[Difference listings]
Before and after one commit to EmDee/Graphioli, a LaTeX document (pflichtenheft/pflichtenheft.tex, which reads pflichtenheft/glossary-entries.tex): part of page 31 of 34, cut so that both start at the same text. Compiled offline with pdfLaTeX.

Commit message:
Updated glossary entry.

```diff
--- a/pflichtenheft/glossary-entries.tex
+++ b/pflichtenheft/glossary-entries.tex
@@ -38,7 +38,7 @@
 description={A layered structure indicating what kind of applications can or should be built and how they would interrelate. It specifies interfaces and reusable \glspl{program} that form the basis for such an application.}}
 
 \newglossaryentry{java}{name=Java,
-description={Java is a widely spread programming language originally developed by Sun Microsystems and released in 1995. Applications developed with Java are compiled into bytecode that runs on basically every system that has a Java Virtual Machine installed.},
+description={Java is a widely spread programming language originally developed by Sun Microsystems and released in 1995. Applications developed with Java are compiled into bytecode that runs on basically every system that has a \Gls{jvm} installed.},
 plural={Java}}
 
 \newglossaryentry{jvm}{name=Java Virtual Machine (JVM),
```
...
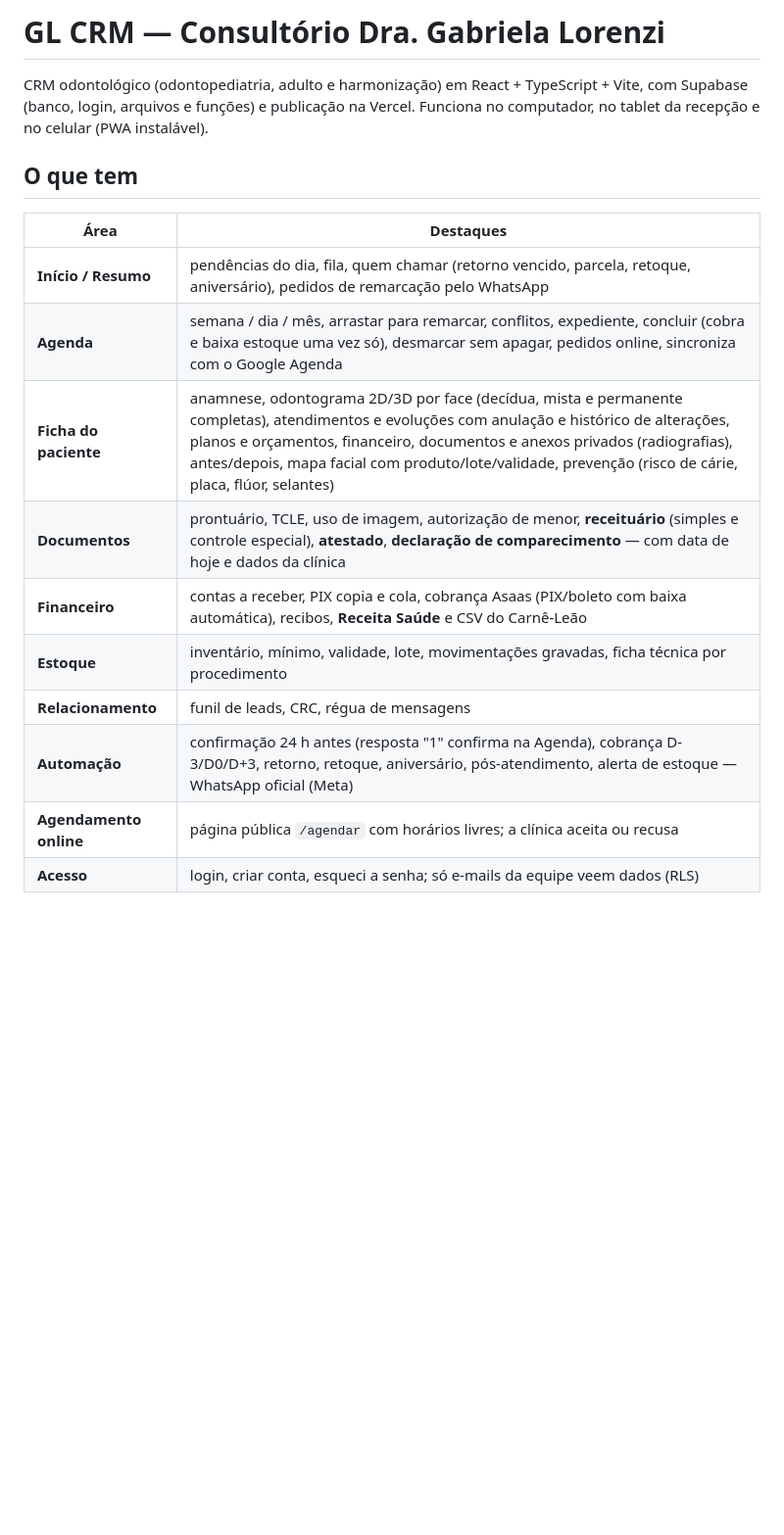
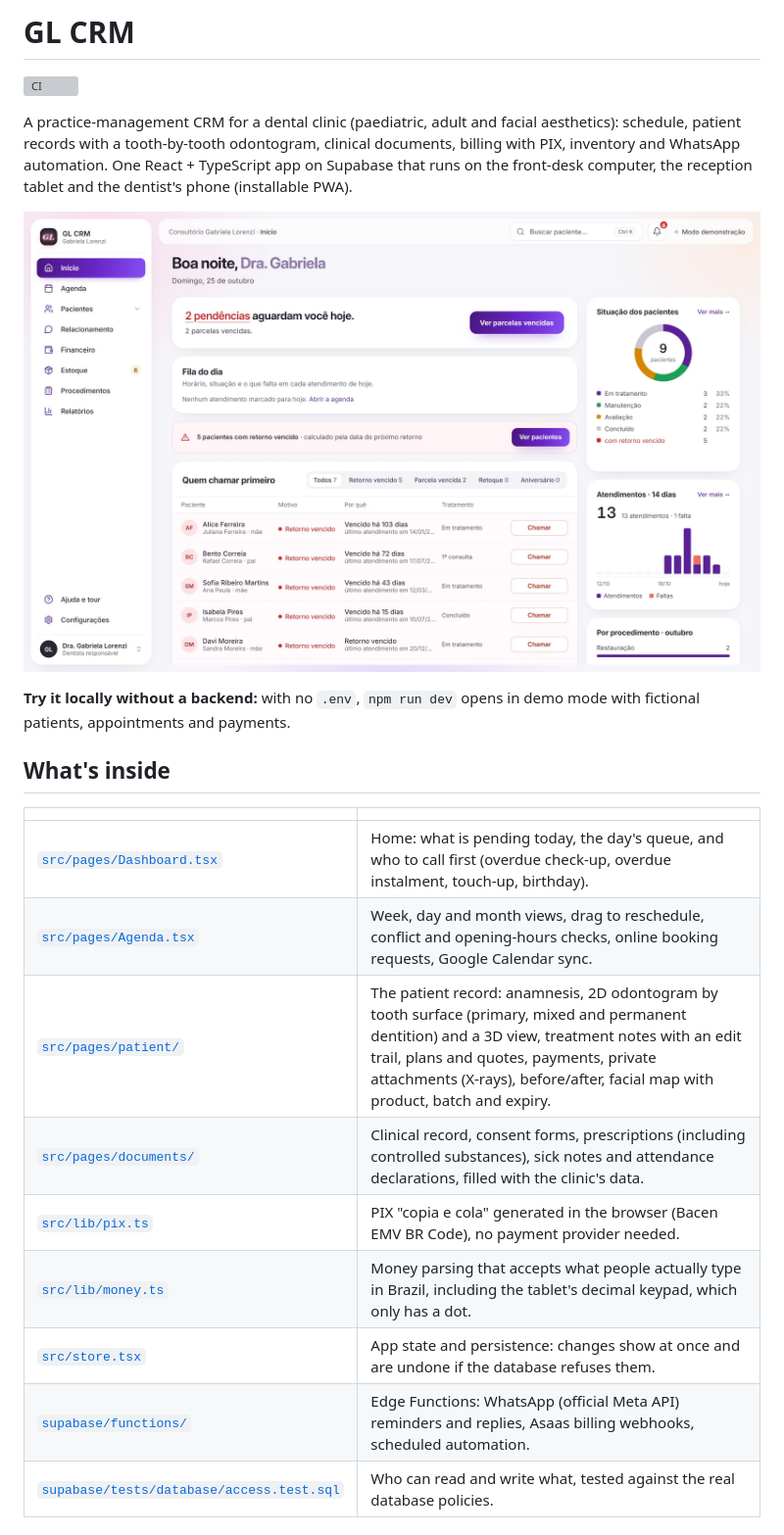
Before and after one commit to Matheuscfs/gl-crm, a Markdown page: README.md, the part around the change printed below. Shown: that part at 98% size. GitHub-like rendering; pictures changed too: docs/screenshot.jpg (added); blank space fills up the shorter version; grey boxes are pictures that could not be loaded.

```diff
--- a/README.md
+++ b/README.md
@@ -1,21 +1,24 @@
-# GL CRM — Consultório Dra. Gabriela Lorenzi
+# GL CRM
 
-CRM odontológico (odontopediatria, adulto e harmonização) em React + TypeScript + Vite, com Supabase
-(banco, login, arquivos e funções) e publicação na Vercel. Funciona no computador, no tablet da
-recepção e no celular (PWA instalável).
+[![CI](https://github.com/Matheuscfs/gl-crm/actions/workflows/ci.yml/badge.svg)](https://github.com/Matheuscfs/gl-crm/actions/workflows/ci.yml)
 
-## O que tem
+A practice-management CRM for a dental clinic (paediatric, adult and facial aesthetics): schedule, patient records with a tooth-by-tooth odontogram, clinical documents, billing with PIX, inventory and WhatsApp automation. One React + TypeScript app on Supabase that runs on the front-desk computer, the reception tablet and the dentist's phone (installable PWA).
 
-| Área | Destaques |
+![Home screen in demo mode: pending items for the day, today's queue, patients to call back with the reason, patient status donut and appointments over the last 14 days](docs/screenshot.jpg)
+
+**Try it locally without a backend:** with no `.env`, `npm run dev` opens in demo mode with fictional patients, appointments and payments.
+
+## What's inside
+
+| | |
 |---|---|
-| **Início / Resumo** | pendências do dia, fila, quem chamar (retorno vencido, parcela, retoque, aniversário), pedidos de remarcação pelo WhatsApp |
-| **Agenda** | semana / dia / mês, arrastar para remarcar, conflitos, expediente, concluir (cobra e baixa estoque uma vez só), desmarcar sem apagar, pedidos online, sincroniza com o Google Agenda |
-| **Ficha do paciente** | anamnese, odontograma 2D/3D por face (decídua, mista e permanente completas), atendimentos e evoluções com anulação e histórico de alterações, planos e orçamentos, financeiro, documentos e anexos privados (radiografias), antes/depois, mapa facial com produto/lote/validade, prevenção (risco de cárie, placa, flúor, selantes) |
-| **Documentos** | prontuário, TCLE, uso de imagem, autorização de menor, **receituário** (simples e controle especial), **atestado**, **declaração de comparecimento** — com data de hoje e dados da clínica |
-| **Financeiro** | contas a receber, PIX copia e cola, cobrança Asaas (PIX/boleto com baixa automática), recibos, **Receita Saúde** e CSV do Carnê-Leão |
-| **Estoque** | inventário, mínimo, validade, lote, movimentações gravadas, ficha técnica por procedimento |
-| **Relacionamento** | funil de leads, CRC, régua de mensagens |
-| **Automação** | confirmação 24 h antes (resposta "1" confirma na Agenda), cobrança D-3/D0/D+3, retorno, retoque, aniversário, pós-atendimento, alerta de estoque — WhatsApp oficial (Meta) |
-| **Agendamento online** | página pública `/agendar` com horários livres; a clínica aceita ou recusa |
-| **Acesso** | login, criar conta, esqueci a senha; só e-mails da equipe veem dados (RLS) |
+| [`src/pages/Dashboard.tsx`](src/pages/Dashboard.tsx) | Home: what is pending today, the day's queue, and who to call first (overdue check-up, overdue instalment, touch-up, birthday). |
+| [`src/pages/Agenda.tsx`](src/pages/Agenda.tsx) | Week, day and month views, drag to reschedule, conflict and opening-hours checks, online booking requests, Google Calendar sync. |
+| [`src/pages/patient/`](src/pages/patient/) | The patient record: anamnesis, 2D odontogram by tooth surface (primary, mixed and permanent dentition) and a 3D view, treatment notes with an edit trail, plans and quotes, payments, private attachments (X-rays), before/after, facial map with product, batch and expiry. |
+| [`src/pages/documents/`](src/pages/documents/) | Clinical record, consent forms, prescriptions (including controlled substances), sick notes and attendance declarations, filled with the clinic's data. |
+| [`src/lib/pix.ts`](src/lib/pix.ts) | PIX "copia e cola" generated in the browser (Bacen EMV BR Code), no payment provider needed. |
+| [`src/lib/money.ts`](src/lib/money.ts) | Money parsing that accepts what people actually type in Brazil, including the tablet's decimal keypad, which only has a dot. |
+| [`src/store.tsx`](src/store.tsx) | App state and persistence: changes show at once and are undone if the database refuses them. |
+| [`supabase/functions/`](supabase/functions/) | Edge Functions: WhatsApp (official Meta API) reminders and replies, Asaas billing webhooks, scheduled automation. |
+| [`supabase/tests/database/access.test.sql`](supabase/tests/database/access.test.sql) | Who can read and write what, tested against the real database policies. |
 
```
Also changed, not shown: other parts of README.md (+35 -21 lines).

Task prompt: In the records above, find each line that holds the word "Java"; copy all such lines.

Written solution:
 \newglossaryentry{java}{name=Java,
-description={Java is a widely spread programming language originally developed by Sun Microsystems and released in 1995. Applications developed with Java are compiled into bytecode that runs on basically every system that has a Java Virtual Machine installed.},
+description={Java is a widely spread programming language originally developed by Sun Microsystems and released in 1995. Applications developed with Java are compiled into bytecode that runs on basically every system that has a \Gls{jvm} installed.},
 plural={Java}}
 \newglossaryentry{jvm}{name=Java Virtual Machine (JVM),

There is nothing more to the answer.